## WHAT IS EXPECTED
Extract the text of each entry below exactly, leaving every image behind.

Code change snippets:
-- Opening Marker --

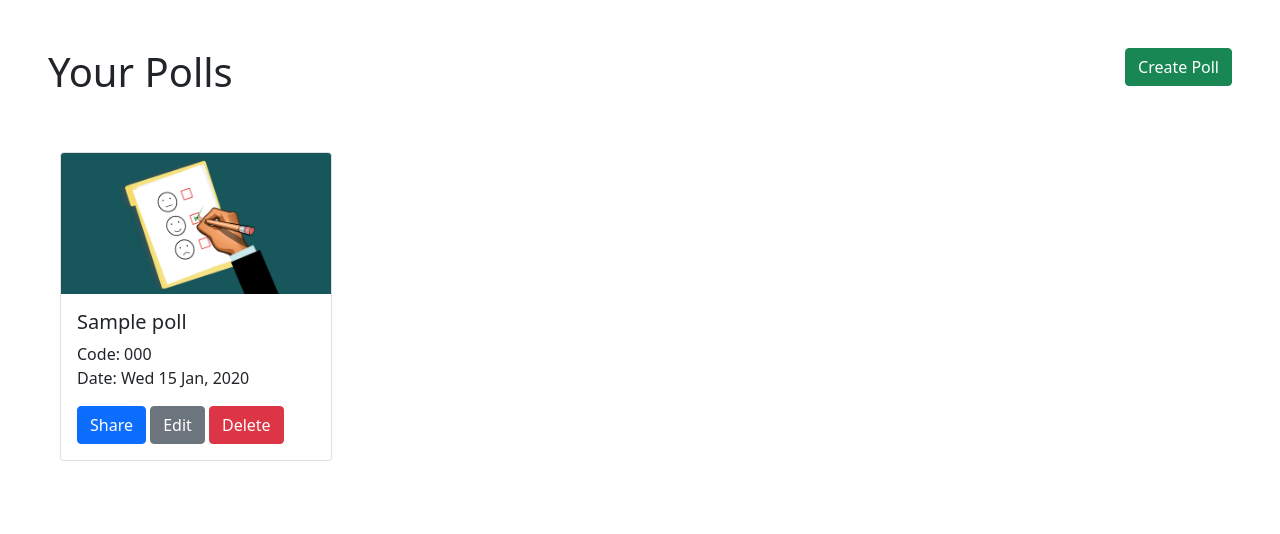
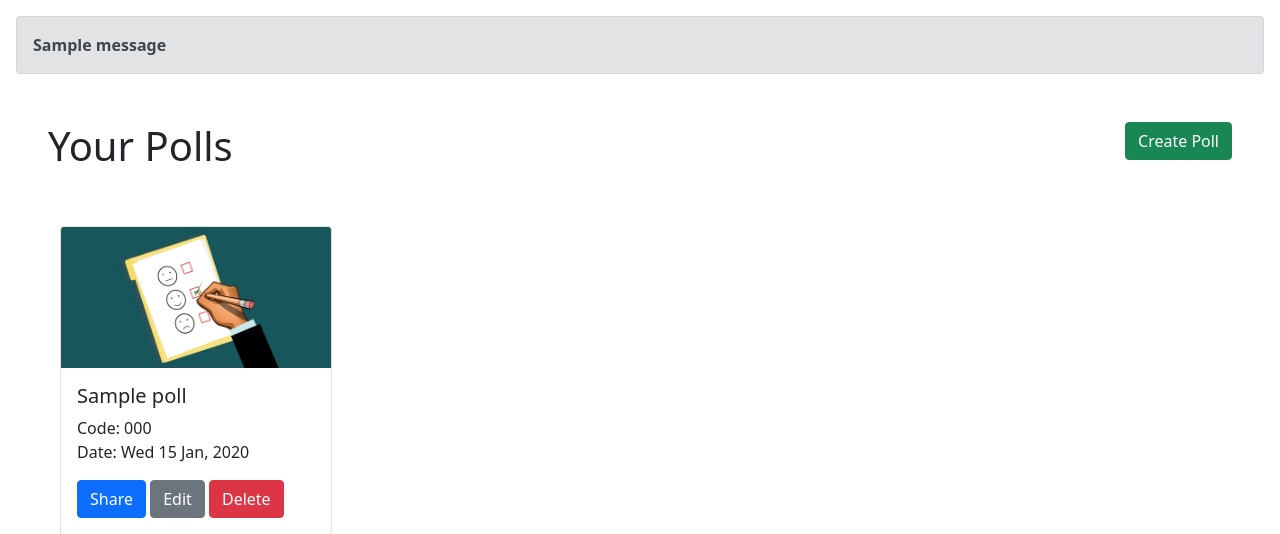
Before and after one commit to devrrior/poll-project, a Django app: page /poll/dashboard/ in a window 1280 px wide. Shown: the part 56-590 px from the top of the page. Run offline with Django 4.2, Linux system fonts and the light colour scheme; a user stored in the database is signed in; tables that the repository leaves empty hold one stand-in row (values such as "Sample post"); one stand-in notice (Sample message) is shown; some libraries are stand-ins or nearby versions.

Commit message:
feat(poll/dashboard.html): add messages from server

```diff
--- a/templates/poll/dashboard.html
+++ b/templates/poll/dashboard.html
@@ -3,6 +3,15 @@
 {% block title %}Dashboard - Poll App{% endblock title %}
 {% block content %}
 
+<div class="m-3">
+{% if messages %}
+{% for message in messages %}
+<div class="alert alert-secondary">
+  <strong>{{ message }}</strong>
+</div>
+{% endfor %}
+{% endif %}
+</div>
 <div class="d-flex justify-content-between m-5">
   <div>
     <h1 class="d-inline-block">Your Polls</h1>
@@ -66,8 +75,7 @@
           </div>
         </div>
         <a href="{% url 'poll:edit' poll.id %}" class="btn btn-secondary">Edit</a>
-        <a class="btn btn-danger" data-bs-toggle="modal"
-          data-bs-target="#modal-delete-{{ poll.id }}">Delete</a>
+        <a class="btn btn-danger" data-bs-toggle="modal" data-bs-target="#modal-delete-{{ poll.id }}">Delete</a>
       </div>
     </div>
   </div>
```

-- Closing Marker --

## WRITTEN REPLY
Before and after one commit to devrrior/poll-project, a Django app: page /poll/dashboard/ in a window 1280 px wide. Shown: the part 56-590 px from the top of the page. Run offline with Django 4.2, Linux system fonts and the light colour scheme; a user stored in the database is signed in; tables that the repository leaves empty hold one stand-in row (values such as "Sample post"); one stand-in notice (Sample message) is shown; some libraries are stand-ins or nearby versions.

Commit message:
feat(poll/dashboard.html): add messages from server

```diff
--- a/templates/poll/dashboard.html
+++ b/templates/poll/dashboard.html
@@ -3,6 +3,15 @@
 {% block title %}Dashboard - Poll App{% endblock title %}
 {% block content %}
 
+<div class="m-3">
+{% if messages %}
+{% for message in messages %}
+<div class="alert alert-secondary">
+  <strong>{{ message }}</strong>
+</div>
+{% endfor %}
+{% endif %}
+</div>
 <div class="d-flex justify-content-between m-5">
   <div>
     <h1 class="d-inline-block">Your Polls</h1>
@@ -66,8 +75,7 @@
           </div>
         </div>
         <a href="{% url 'poll:edit' poll.id %}" class="btn btn-secondary">Edit</a>
-        <a class="btn btn-danger" data-bs-toggle="modal"
-          data-bs-target="#modal-delete-{{ poll.id }}">Delete</a>
+        <a class="btn btn-danger" data-bs-toggle="modal" data-bs-target="#modal-delete-{{ poll.id }}">Delete</a>
       </div>
     </div>
   </div>
```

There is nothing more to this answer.